The mere fact that the provisions of the AFSPA have to be invoked with regard to a particular area ex facie establishes that the law and order situation in the said area had degenerated to such an extent that the State Government with the aid of the police at its disposal was unable to maintain peace and tranquility. A natural corollary to the above would be that if the Armed Forces, who are called upon to assist the State administration in restoring normalcy, have to succeed in their task, they enjoy at least the similar powers, if not wider ones as the police does. A perusal of the various powers available to the police authorities under the provisions of the Criminal Penal Code vis-à-vis those available to the Armed Forces under the AFSPA would reveal that the police authorities still enjoy more encompassing and wider powers relating to arrest, search, seizure, summoning of witnesses and preventive detention than the powers enjoyed by the Armed Forces.

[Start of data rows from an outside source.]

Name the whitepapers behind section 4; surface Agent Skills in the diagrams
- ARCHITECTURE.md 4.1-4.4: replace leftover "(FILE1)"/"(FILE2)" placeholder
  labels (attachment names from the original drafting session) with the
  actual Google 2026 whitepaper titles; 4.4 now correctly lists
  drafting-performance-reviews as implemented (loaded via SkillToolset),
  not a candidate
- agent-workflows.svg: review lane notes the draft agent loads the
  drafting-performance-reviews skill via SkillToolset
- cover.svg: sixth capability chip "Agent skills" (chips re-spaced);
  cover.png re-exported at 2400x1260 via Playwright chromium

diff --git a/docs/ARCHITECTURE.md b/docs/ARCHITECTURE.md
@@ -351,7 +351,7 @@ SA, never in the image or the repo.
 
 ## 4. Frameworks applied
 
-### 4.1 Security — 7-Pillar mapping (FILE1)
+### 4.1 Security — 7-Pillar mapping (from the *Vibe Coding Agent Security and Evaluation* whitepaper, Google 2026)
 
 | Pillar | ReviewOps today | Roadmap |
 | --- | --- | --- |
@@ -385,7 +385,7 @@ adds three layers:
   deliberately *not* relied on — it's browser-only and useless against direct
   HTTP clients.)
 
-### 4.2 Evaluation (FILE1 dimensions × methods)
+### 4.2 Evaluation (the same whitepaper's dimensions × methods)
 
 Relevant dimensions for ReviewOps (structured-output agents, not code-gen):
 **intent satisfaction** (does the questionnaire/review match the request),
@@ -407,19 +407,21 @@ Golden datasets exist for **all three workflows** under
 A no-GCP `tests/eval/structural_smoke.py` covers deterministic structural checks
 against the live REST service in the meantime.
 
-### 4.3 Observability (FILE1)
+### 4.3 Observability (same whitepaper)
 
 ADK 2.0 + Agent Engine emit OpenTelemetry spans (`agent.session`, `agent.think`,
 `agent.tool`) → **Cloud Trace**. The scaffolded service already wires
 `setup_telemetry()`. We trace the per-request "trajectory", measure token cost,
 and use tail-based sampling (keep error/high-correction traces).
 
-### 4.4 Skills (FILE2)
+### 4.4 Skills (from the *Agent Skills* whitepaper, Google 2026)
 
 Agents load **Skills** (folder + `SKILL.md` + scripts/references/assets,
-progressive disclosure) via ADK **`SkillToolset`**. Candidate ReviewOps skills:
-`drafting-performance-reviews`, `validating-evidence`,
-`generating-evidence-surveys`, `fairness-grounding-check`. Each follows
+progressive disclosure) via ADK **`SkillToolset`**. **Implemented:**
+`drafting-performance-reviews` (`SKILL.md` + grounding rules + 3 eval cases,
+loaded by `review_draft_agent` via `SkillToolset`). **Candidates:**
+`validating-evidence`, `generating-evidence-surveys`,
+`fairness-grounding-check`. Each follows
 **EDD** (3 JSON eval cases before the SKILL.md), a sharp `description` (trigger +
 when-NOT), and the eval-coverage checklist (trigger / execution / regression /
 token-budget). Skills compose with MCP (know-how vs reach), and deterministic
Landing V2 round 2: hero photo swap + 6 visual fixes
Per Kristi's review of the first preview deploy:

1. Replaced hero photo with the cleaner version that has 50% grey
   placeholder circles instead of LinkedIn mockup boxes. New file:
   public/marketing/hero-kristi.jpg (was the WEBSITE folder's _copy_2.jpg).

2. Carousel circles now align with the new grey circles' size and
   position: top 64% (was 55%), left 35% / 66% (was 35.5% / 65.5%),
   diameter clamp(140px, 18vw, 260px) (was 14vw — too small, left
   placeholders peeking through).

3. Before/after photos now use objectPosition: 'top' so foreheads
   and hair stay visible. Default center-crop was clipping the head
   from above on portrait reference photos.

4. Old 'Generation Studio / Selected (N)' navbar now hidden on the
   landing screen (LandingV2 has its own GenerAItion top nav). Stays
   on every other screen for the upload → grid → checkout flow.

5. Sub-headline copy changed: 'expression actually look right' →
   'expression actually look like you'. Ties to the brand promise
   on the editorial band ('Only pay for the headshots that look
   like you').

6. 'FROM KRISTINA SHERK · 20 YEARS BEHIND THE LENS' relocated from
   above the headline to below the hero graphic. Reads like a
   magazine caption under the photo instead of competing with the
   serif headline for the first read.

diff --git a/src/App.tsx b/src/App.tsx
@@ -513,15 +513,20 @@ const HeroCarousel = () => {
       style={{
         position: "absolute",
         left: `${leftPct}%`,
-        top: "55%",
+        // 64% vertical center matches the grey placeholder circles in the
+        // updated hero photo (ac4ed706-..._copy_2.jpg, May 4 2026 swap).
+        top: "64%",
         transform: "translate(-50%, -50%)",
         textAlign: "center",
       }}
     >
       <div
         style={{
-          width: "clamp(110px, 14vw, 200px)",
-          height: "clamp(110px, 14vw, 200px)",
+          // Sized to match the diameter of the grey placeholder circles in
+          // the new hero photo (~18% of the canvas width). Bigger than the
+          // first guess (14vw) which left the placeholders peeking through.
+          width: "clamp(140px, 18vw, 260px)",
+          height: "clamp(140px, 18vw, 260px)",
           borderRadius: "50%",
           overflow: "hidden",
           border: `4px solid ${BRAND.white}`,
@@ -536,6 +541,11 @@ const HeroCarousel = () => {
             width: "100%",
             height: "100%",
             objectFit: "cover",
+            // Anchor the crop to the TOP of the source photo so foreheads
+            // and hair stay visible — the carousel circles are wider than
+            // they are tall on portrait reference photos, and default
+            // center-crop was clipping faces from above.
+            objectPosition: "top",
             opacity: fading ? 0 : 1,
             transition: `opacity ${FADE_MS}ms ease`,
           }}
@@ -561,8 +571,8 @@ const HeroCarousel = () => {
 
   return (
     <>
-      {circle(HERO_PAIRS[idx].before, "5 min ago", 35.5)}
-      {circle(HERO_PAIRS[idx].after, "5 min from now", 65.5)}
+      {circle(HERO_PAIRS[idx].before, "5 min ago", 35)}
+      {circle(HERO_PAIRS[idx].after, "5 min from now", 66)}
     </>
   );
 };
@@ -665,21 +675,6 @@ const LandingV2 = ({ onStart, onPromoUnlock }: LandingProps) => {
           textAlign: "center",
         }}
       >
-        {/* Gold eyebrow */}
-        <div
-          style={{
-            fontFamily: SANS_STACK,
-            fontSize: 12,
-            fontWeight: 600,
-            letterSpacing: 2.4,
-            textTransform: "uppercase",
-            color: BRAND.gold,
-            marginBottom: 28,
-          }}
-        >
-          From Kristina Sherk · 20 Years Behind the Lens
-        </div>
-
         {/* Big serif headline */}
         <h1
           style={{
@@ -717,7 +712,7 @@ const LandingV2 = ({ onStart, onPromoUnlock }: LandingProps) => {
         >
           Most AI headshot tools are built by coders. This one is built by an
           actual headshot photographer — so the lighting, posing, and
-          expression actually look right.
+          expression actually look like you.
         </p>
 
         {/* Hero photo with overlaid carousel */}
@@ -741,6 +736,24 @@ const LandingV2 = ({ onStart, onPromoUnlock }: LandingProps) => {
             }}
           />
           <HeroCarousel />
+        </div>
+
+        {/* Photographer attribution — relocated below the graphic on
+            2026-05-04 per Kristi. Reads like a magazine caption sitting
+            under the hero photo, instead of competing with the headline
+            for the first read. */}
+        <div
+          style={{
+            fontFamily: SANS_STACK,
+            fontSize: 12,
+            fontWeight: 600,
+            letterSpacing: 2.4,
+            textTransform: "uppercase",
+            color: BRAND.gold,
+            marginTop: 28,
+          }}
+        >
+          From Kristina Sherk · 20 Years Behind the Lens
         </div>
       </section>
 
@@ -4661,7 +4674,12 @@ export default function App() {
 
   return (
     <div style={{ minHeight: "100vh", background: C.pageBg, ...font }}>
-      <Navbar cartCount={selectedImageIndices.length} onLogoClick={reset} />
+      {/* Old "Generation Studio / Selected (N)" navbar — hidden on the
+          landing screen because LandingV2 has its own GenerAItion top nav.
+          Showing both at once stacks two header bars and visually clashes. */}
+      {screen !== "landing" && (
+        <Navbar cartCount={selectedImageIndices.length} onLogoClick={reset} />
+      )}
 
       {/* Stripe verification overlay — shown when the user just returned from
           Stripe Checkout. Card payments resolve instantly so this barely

In October 2010, the Chief of the Army Staff, in an interview to the Raj Chengappa, Editor-in-Chief, The Tribune categorically stated that, “The AFSPA is an enabling provision and Act passed by the Parliament. It assists the Armed Forces in dealing with special situations.” According to him, the Act provides protection to the soldiers who are operating under difficult and sensitive circumstances.
One of the most important tasks before the Government is to maintain proper balance between the interest of the individual and those of the democratic society. Individual freedom has to be balanced with the freedom of other individuals and with reasonable demands of the community and the general public. It is the duty of the state to harmonise the rights of the individual with the requirements of the community. The Central Government vide Article 355 of the Constitution of India is duty bound to protect every state not only against external aggression but also internal disturbances and to ensure that every state is governed in accordance with the provisions of the Indian Constitution.